What is needed is an exact copy of the listing, with no pictures in it.

- - -

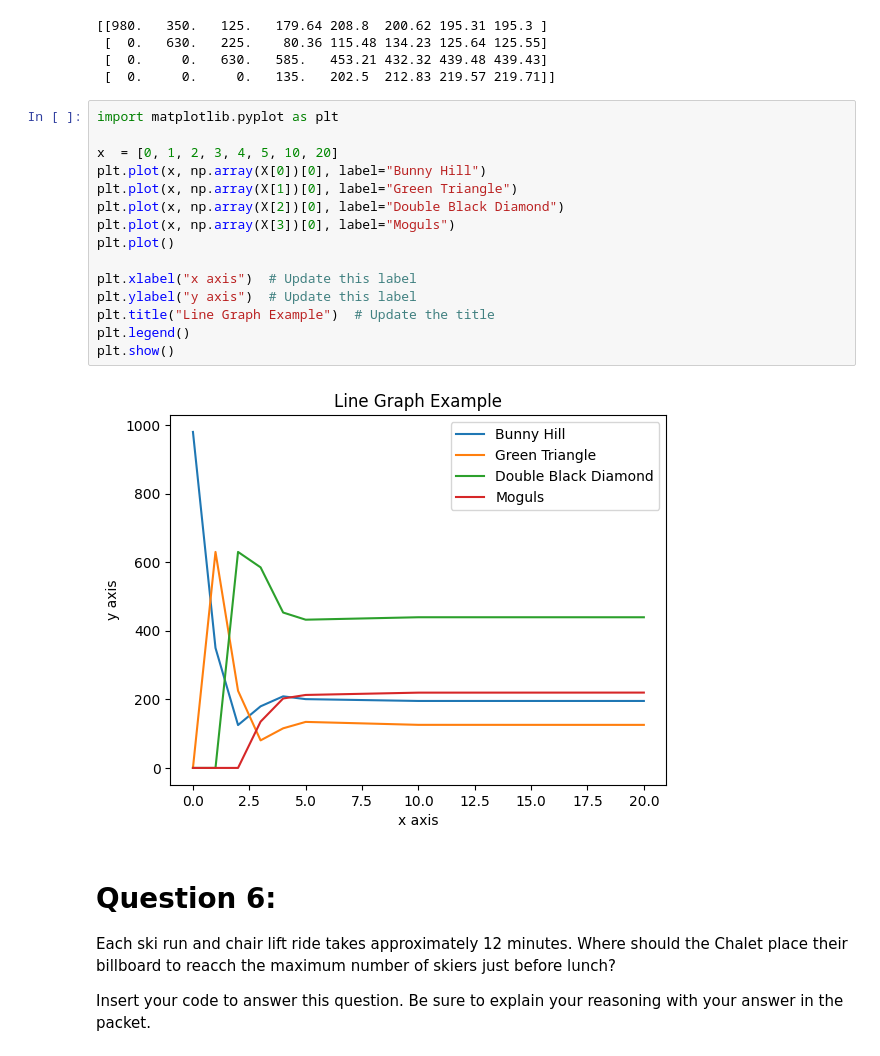
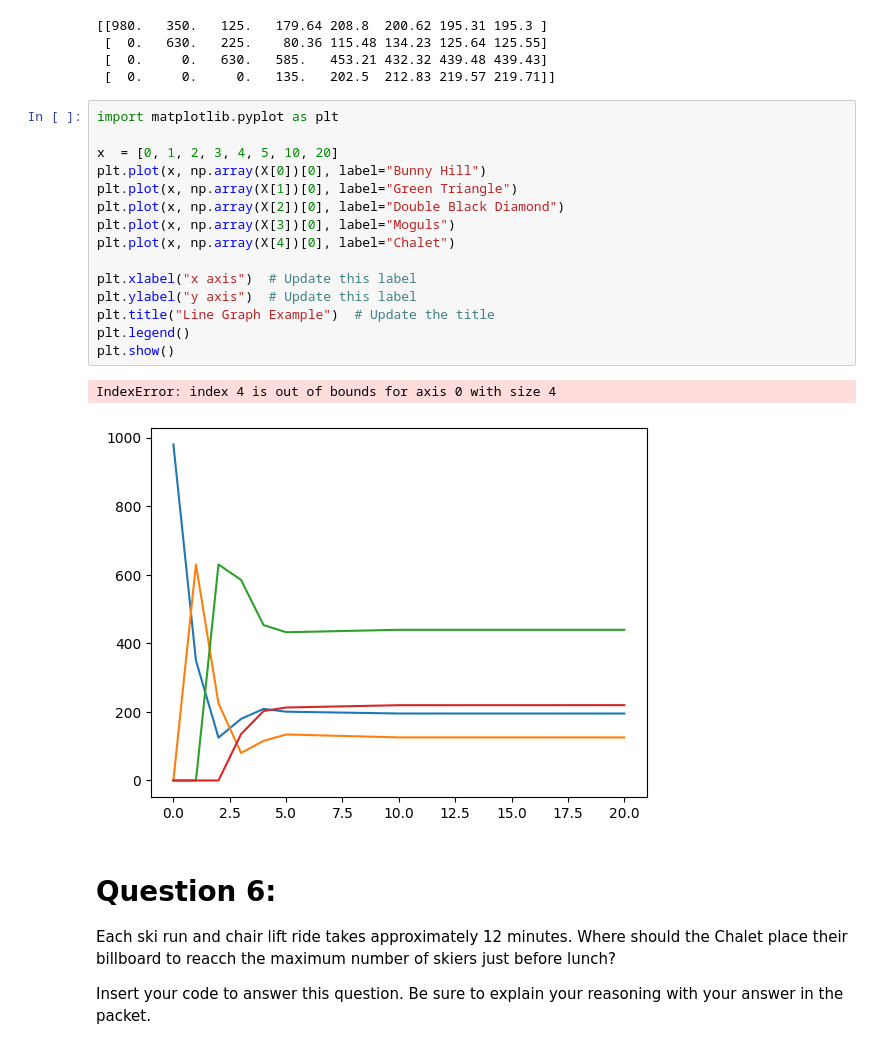
Before and after one commit to bb5892lh/Bennett_Lineralgebra, a Jupyter notebook: Copy_of_The_Ski_Hill_Transition_Matrices_and_Markov_Chains_ipynb_Bennett_Mullenbach.ipynb, the cells around one changed output. Drawn from its saved outputs; the diff is of its cells as text.

```diff
--- a/Copy_of_The_Ski_Hill_Transition_Matrices_and_Markov_Chains_ipynb_Bennett_Mullenbach.ipynb
+++ b/Copy_of_The_Ski_Hill_Transition_Matrices_and_Markov_Chains_ipynb_Bennett_Mullenbach.ipynb
@@ -97,20 +97,21 @@ print(X.round(2))
 # %%
 import matplotlib.pyplot as plt
 
 x  = [0, 1, 2, 3, 4, 5, 10, 20]
 plt.plot(x, np.array(X[0])[0], label="Bunny Hill")
 plt.plot(x, np.array(X[1])[0], label="Green Triangle")
 plt.plot(x, np.array(X[2])[0], label="Double Black Diamond")
 plt.plot(x, np.array(X[3])[0], label="Moguls")
-plt.plot()
+plt.plot(x, np.array(X[4])[0], label="Chalet")
 
 plt.xlabel("x axis")  # Update this label
 plt.ylabel("y axis")  # Update this label
 plt.title("Line Graph Example")  # Update the title
 plt.legend()
 plt.show()
 # %% [output]
+IndexError: index 4 is out of bounds for axis 0 with size 4
-[figure, old version]
+[figure, new version]
 # %% [markdown]
 # Question 6:
 
```
Also changed, not shown: parts of 5 cells of this notebook.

- - -

**WRITTEN SOLUTION**
Before and after one commit to bb5892lh/Bennett_Lineralgebra, a Jupyter notebook: Copy_of_The_Ski_Hill_Transition_Matrices_and_Markov_Chains_ipynb_Bennett_Mullenbach.ipynb, the cells around one changed output. Drawn from its saved outputs; the diff is of its cells as text.

```diff
--- a/Copy_of_The_Ski_Hill_Transition_Matrices_and_Markov_Chains_ipynb_Bennett_Mullenbach.ipynb
+++ b/Copy_of_The_Ski_Hill_Transition_Matrices_and_Markov_Chains_ipynb_Bennett_Mullenbach.ipynb
@@ -97,20 +97,21 @@ print(X.round(2))
 # %%
 import matplotlib.pyplot as plt
 
 x  = [0, 1, 2, 3, 4, 5, 10, 20]
 plt.plot(x, np.array(X[0])[0], label="Bunny Hill")
 plt.plot(x, np.array(X[1])[0], label="Green Triangle")
 plt.plot(x, np.array(X[2])[0], label="Double Black Diamond")
 plt.plot(x, np.array(X[3])[0], label="Moguls")
-plt.plot()
+plt.plot(x, np.array(X[4])[0], label="Chalet")
 
 plt.xlabel("x axis")  # Update this label
 plt.ylabel("y axis")  # Update this label
 plt.title("Line Graph Example")  # Update the title
 plt.legend()
 plt.show()
 # %% [output]
+IndexError: index 4 is out of bounds for axis 0 with size 4
-[figure, old version]
+[figure, new version]
 # %% [markdown]
 # Question 6:
 
```
Also changed, not shown: parts of 5 cells of this notebook.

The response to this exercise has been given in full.